James, one of the organisers of the first Tour, four years ago, draws his motivation from the loss of his father to cancer. And his fundraising has become even more personal after he was treated for testicular cancer earlier this year.
I spoke to them while they were trying to drum up a bit more sponsorship money from colleagues.
They had their bikes on static training stands, and were generating plenty of sympathy with people wondering why they were cycling so far, and also plenty of extra donations.
James told me that the ‘veterans’ of the Tour will be supporting the newbies.
“Waking up on Saturday morning with really tired legs and having to do another 70 miles of rolling countryside will be quite a challenge for some of the new riders,” he said.
Listen to James talk about his fundraising:
I also spoke to a couple of the new riders, Ciara and Tristan. Ciara was worried about tackling the hills, saying that the training so far had been “using muscles I’m not used to [but] it’s been great to get out on the bike and explore the countryside as well as knowing that I’m doing it for a good cause.”
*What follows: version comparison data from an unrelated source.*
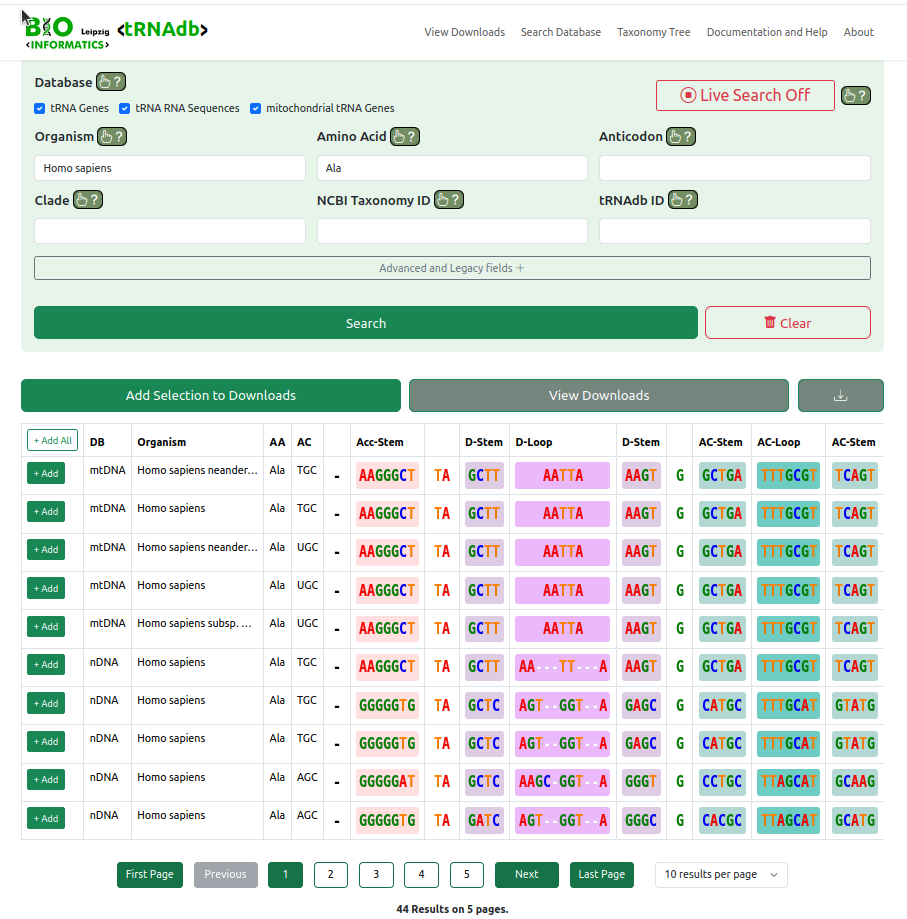
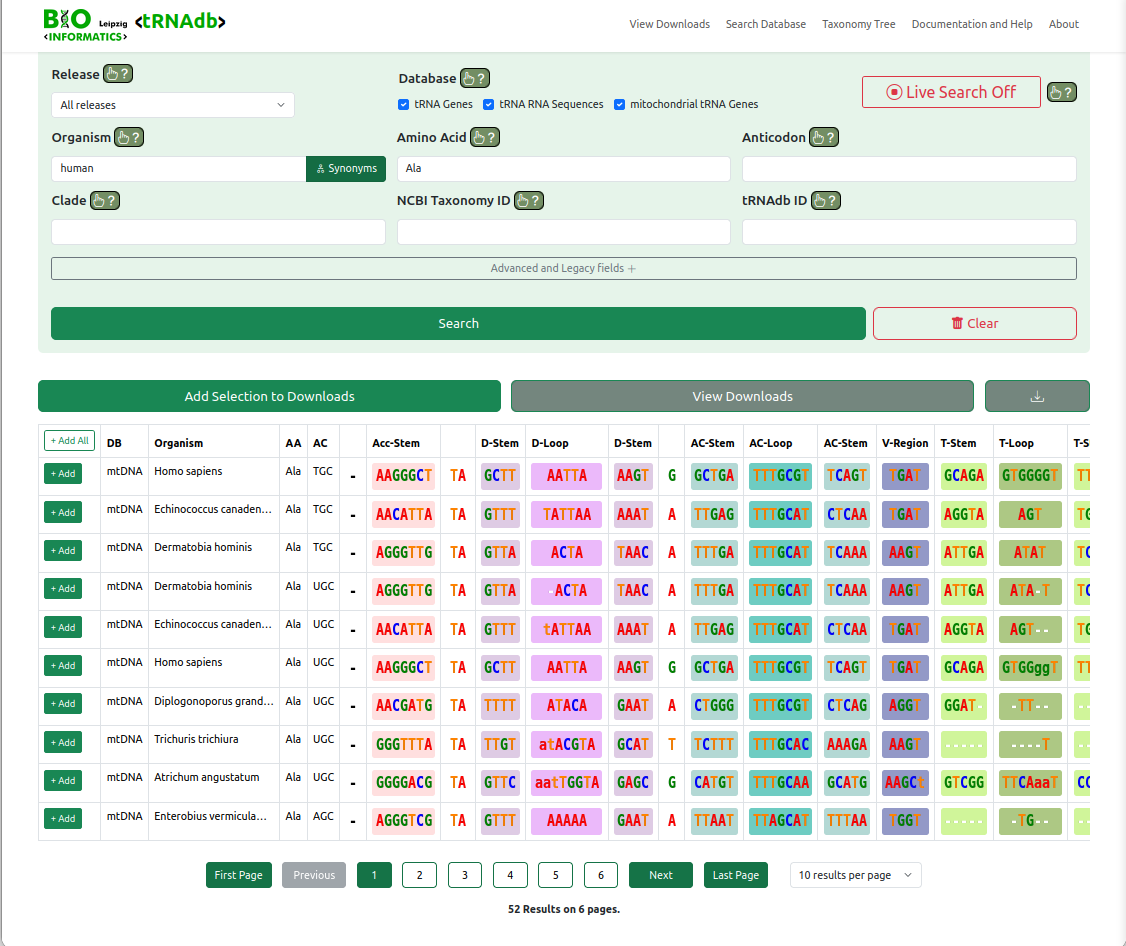
some cleaning, replaced web server figure with one without mouse pointer

diff --git a/trnaDB.tex b/trnaDB.tex
@@ -275,12 +275,6 @@ asynchronous data compilation and transfer via dedicated export threads as
 well as progress reporting of ongoing export jobs via polling.
 
 
-%\OLD{
-%tRNAdb 2.0 was completely reimplemented as a three tier application consisting of a relational database, an API backend, and a web based frontend. This separation enables independent updates, or replacement, of the three main functional components of tRNAdb and an implementation that remains scalable with increasing number of integrated data, or users.
-%
-%We use a MariaDB database \TODO{(Did DENBI help us finance servers?)} for storage of relevant information of tRNA sequences (nucleotide sequence, secondary structure, anticodon, amino acid, etc.) together with taxonomy information and metadata as well as cross linking information to external data sources. The API server is implemented in python using the \texttt{flask} framework. Representation of database entries for retrieval and manipulation is handled via object-relational mapping (ORM) using the \texttt{SQLAlchemy} framework. The web frontend is implemented in HTML, CSS and javascript and utilizes the popular javascript \texttt{Bootsstrap} library. Web documents are served by a python server using the \texttt{flask} framework. Notably, the web frontend uses our API endpoint exclusively for data retrieval highlighting the flexibility of our API endpoint.}
-
-%\subsection{Data Storage, Retrieval, and Updates}
 \subsection{Data model and provenance}
 
 For easy retrieval and global searches, sequences and their most relevant
@@ -288,7 +282,7 @@ data are stored within a single, fully indexed relation enabling efficient
 filtering across all sequence categories, attributes, and selected
 metadata. This includes nucleotide sequence, secondary structure,
 anticodon, amino acid and origin (i.e., genomic DNA, chemically modified RNA, and mitochondrial DNA). Every sequence has a taxonomic identifier and a separate table holds relevant taxonomic information obtained from the National Center for Biotechnology Information (NCBI) taxonomy database~\cite{ncbitaxonomy2020}. To facilitate legacy compatibility, the original tRNA dataset~\cite{juehling:2009} remains unaltered regarding sequence, structure, anticodon, amino acid, references, and tRNAdb identifier. We solely updated the taxonomic assignment, i.e., species names and NCBI taxonomy identifiers, to be consistent with the current NCBI taxonomy database. We used the NCBI taxonomy data dump 2026-06-01, accessed 10 June 2026, to create an updated local taxonomic table and reconciled legacy taxonomic assignments using \texttt{Bio.entrez}~\cite{biopython2009} to resolve their current taxonomic information.
-%together with the \texttt{biopython} \texttt{entrez} package to query NCBI taxonomy API for updated taxonomic information for tRNAdb legacy sequences.
+
 
 The updated relational schema supports a release versioning system which
 separates the legacy dataset and data contained in tRNAdb\,2026
@@ -298,8 +292,8 @@ documented. Additionally, every tRNAdb release is described with a public
 version string that is displayed on the ``Details'' page of individual
 entries, and is also available as an export field. The public version
 string contains a short description how the sequences published in this
-particular release were obtained. \TODO{A more detailed description, e.g.,
-software and data sources, is available on the ``Documentation and Help''
+particular release were obtained. \TODO{A detailed description, including 
+software applied and data sources, is available on the ``Documentation and Help''
 page.}  Sequences in tRNAdb can be filtered by their corresponding release version, allowing users to browse exclusively legacy data, or current releases.
 
 Subsequent releases of the tRNAdb dataset will be published with a corresponding release identifier together with the prior described release metadata. To enable a sustainable update procedure, we implemented a graphical user interface supported pipeline for import, normalization, and duplicate detection for subsequent tRNAdb versions.
@@ -315,8 +309,8 @@ Subsequent releases of the tRNAdb dataset will be published with a corresponding
 \subsection{API and programmatic access}
 
 With this update we provide a new public HTTP interface, accessible by POST
-JSON requests at \url{https://tdb.bioinf.uni-leipzig.de/api}. The API implements \TODO{OpenAPI} specifications and a thorough documentation for users is available on the ``Documentation'' page of the tRNAdb website. Fundamentally, our API supports nearly identical search parameters as the tRNAdb website and allows filtering by any combination of origin, species, clade, NCBI taxonomy ID, amino acid, anticodon, sequence and structural motifs, reference (genome accession, external source, publication), and release version.
-\TS{TS: nearly? Is there any difference worth mentioning?}
+JSON requests at \url{https://tdb.bioinf.uni-leipzig.de/api}. The API implements \TODO{OpenAPI} specifications and a thorough documentation for users is available on the ``Documentation'' page of the tRNAdb website. Fundamentally, our API supports identical search parameters as the tRNAdb website and allows filtering by any combination of origin, species, clade, NCBI taxonomy ID, amino acid, anticodon, sequence and structural motifs, reference (genome accession, external source, publication), and release version.
+
 For many fields, multiple values can be supplied and entries matching at least one are returned. Individual records can be precisely retrieved by using the stable identifier \texttt{trnadb\_id} which also remained unaltered for the 2009 legacy dataset.
 
 %Internally, POST requests send to the API are parsed, an appropriate SQL statement is executed, and matching entries are returned as JSON.
@@ -337,7 +331,7 @@ The tRNAdb web interface (see Figure~\ref{Fig:Website}) can be found at \url{htt
 \begin{figure}
   \includegraphics[width=0.45\textwidth]{Webserver_homo_ala.png}
   \caption{Example of the tRNAdb website, showing the first page of the
-    results for a search for \emph{Homo sapiens} Alanine
+    results for a search for \emph{human} Alanine
     tRNAs\label{Fig:Website}}
 \end{figure}
 The main functionality of the website is the ``Search'' page which allows
@@ -445,7 +439,7 @@ archaeal coverage relative to the legacy dataset.
 Genome sequences of all viruses annotated with the host term ``Bacteria'' were obtained from NCBI Virus~\cite{ncbivirus}, accessed 17 August 2026. Putative tRNA genes
 were identified using tRNAscan-SE v2.0.12 \cite{tRNAscan} in bacterial mode.
 Predicted tRNAs were retained only if they were 70–90nt in length, had an
-overall tRNAscan-SE \TODO{***inf***} score $>$60, and had both HMM and
+overall tRNAscan-SE Bit Score $>$60, and had both HMM and
 secondary-structure scores $>$10. Predictions with undefined isotypes or
 classified as pseudogenes were excluded. After filtering (see ``Alignment and
 quality control section'' below), $7\,099$ viral tRNA genes from $1\,558$ unique genomes were added to tRNAdb.
@@ -502,7 +496,7 @@ smaller extent Ser1 (12\,979 and 9\,457, resp.), which code for the two amino
 acids that have two tRNAs in many mitochondria. Mitochondrial tRNA-Lys is the
 only tRNA utilizing a notable amount of a secondary anticodon (Fig.~\ref{Aminoacidamounts}a).
 
-In contrast, genomic tRNAs show a much wider variety in their abundance. Leu, being the most abundant, has $23\,995$ entries and $10\,233$ unique sequences. Besides the non-standard Suppressor and SeC tRNAs, His has the fewest entries with $5\,290$ ($2\,305$ unique sequences), while Phe and Trp have the fewest unique sequences with $2\,093$ (in $5\,855$ and $5\,579$ entries, respectively). Notably, many genomic tRNAs (Asn, Asp, Cys, His, Phe, Trp, Tyr) show a clear preference for one codon (see Fig.~\ref{Aminoacidamounts}b). Not surprisingly, the number of entries as well as the number of unique sequences per amino acid strongly correlates with the number of frequent (n$> 100$) anticodons an amino acids uses ($\rho > 0.93, p< 10^{-8}$ for both).
+In contrast, genomic tRNAs show a much wider variety in their abundance. Leu, being the most abundant, has $23\,995$ entries and $10\,233$ unique sequences. Besides the non-standard Suppressor and SeC tRNAs, His has the fewest entries with $5\,290$ ($2\,305$ unique sequences), while Phe and Trp have the fewest unique sequences with $2\,093$ (in $5\,855$ and $5\,579$ entries, respectively). Notably, many genomic tRNAs (Asn, Asp, Cys, His, Phe, Trp, Tyr) show a clear preference for one codon (see Fig.~\ref{Aminoacidamounts}b). Not surprisingly, the number of entries as well as the number of unique sequences per amino acid strongly correlates with the number of frequent (n$> 100$) anticodons in use for an amino acids ($\rho > 0.93, p< 10^{-8}$ for both).
 
 
 \begin{figure}
@@ -542,8 +536,7 @@ Alongside a redesigned web interface, we provide a public API and a considerable
 
 However, because most entries in the tRNAdb stem from semi-automatic annotation \TODO{together with manual curation}, fringe cases that deviate from established tRNA properties are likely
 to be rejected, even though these are often of high biological interest. We therefore rely on the community to report such sequences, so they can be incorporated into future releases. This feedback may in turn motivate updated search algorithms capable of capturing a broader range of non-standard tRNAs.
-
-\TODO{To be able to address this, we will povide a form where experts can send us entries of non-standard tRNAs that we can curate and include into the database. Additional statistical analysis can be incorporated into subsequent updates of the database.}%maybe we should think about providing a web interface for people to
+\TODO{To be able to address this, we will povide a web interface where experts can send us entries of non-standard tRNAs that we can curate and include into the database. Additional statistical analysis can be incorporated into subsequent updates of the database.}%maybe we should think about providing a web interface for people to
 %  look at wierd fringe cases? I think we could also mention additional statistical capabilities that can be incorporated with subsequent frontend/API updates - tRNA motifs for searches; species/clade specific anticodon utilization or translation tables derived from the mttrnas, average tRNA counts of tRNA per amino acid per clade, BLAST queries, ...}
 
 
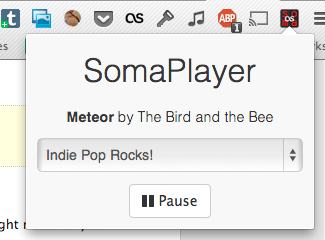
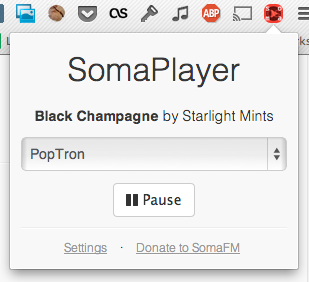
Update popup screenshot, add options page screenshot

diff --git a/README.md b/README.md
@@ -4,7 +4,13 @@ SomaPlayer is a Chrome extension for playing and scrobbling stations from [SomaF
 
 **This is a work in progress, the extension isn't available in the Chrome Store yet.**
 
+*Pop-up:*
+
 ![Screenshot of extension popup](http://github.com/moneypenny/soma-chrome/raw/master/screenshot.png)
+
+*Options page:*
+
+![Screenshot of extension options page](http://github.com/moneypenny/soma-chrome/raw/master/screenshot.png)
 
 ## How to Build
And having cycled from the Cotswolds back to London over a couple of days, I can imagine what they’re in for.
I’m wrapping up my own ‘Tour of Britain’ with a trip to a Cancer Research UK roadshow in Wrexham and a final researcher in Cambridge, but it’s been stunning to see the breadth of the research that is taking place all over the UK, and the different people who are helping that research happen.
One thing I’ve seen is that bit by bit, researchers are uncovering more and more about how cancer works and devising new and better ways of treating it, including cancers that have previously been thought untreatable.
Fundraisers like Bernard, Jayne and the Tour de Cure crew are all showcasing different ways that people can get involved as well, and along with great ways of raising money, they’re also getting great personal satisfaction.
But, ultimately, it’s the research that’s made possible by that fundraising and Cancer Research UK which is helping people like Stephen and Milo right now with treatments.
So we can’t afford to rest on our laurels.
Garry traveled over 2,000 miles on his journey to find out what’s happening in cancer right now
Read his other diary posts
- #RightNow diary week 1: from drug discovery to busking for science
- #RightNow diary week 2: from heat maps to motorcycle zen